Segment Start: TASK INPUT
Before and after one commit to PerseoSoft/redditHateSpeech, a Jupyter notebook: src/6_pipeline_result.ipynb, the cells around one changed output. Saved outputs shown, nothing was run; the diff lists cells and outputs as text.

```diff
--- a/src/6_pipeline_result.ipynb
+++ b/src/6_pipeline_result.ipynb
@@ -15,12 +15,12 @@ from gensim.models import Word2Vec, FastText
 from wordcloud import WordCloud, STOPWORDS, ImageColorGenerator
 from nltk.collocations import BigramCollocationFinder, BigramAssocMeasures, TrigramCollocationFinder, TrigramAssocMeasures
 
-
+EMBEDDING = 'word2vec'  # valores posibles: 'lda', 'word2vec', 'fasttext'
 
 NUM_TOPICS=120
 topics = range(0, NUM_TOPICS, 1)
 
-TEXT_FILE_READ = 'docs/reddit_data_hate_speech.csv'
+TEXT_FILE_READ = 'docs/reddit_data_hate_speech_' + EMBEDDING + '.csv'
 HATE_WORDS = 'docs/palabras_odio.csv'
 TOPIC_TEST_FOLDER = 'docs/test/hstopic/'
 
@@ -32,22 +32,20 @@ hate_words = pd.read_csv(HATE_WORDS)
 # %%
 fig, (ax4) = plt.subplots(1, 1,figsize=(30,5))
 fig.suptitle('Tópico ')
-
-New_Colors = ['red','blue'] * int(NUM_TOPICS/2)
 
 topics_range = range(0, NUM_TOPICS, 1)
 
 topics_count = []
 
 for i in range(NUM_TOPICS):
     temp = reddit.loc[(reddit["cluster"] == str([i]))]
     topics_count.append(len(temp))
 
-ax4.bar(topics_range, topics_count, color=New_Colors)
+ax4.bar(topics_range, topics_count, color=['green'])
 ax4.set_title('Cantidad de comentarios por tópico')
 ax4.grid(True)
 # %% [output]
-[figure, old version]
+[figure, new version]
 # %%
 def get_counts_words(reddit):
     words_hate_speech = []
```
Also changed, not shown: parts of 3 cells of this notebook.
Segment End: TASK INPUT
Please output every record exactly as it appears.

Before and after one commit to PerseoSoft/redditHateSpeech, a Jupyter notebook: src/6_pipeline_result.ipynb, the cells around one changed output. Saved outputs shown, nothing was run; the diff lists cells and outputs as text.

```diff
--- a/src/6_pipeline_result.ipynb
+++ b/src/6_pipeline_result.ipynb
@@ -15,12 +15,12 @@ from gensim.models import Word2Vec, FastText
 from wordcloud import WordCloud, STOPWORDS, ImageColorGenerator
 from nltk.collocations import BigramCollocationFinder, BigramAssocMeasures, TrigramCollocationFinder, TrigramAssocMeasures
 
-
+EMBEDDING = 'word2vec'  # valores posibles: 'lda', 'word2vec', 'fasttext'
 
 NUM_TOPICS=120
 topics = range(0, NUM_TOPICS, 1)
 
-TEXT_FILE_READ = 'docs/reddit_data_hate_speech.csv'
+TEXT_FILE_READ = 'docs/reddit_data_hate_speech_' + EMBEDDING + '.csv'
 HATE_WORDS = 'docs/palabras_odio.csv'
 TOPIC_TEST_FOLDER = 'docs/test/hstopic/'
 
@@ -32,22 +32,20 @@ hate_words = pd.read_csv(HATE_WORDS)
 # %%
 fig, (ax4) = plt.subplots(1, 1,figsize=(30,5))
 fig.suptitle('Tópico ')
-
-New_Colors = ['red','blue'] * int(NUM_TOPICS/2)
 
 topics_range = range(0, NUM_TOPICS, 1)
 
 topics_count = []
 
 for i in range(NUM_TOPICS):
     temp = reddit.loc[(reddit["cluster"] == str([i]))]
     topics_count.append(len(temp))
 
-ax4.bar(topics_range, topics_count, color=New_Colors)
+ax4.bar(topics_range, topics_count, color=['green'])
 ax4.set_title('Cantidad de comentarios por tópico')
 ax4.grid(True)
 # %% [output]
-[figure, old version]
+[figure, new version]
 # %%
 def get_counts_words(reddit):
     words_hate_speech = []
```
Also changed, not shown: parts of 3 cells of this notebook.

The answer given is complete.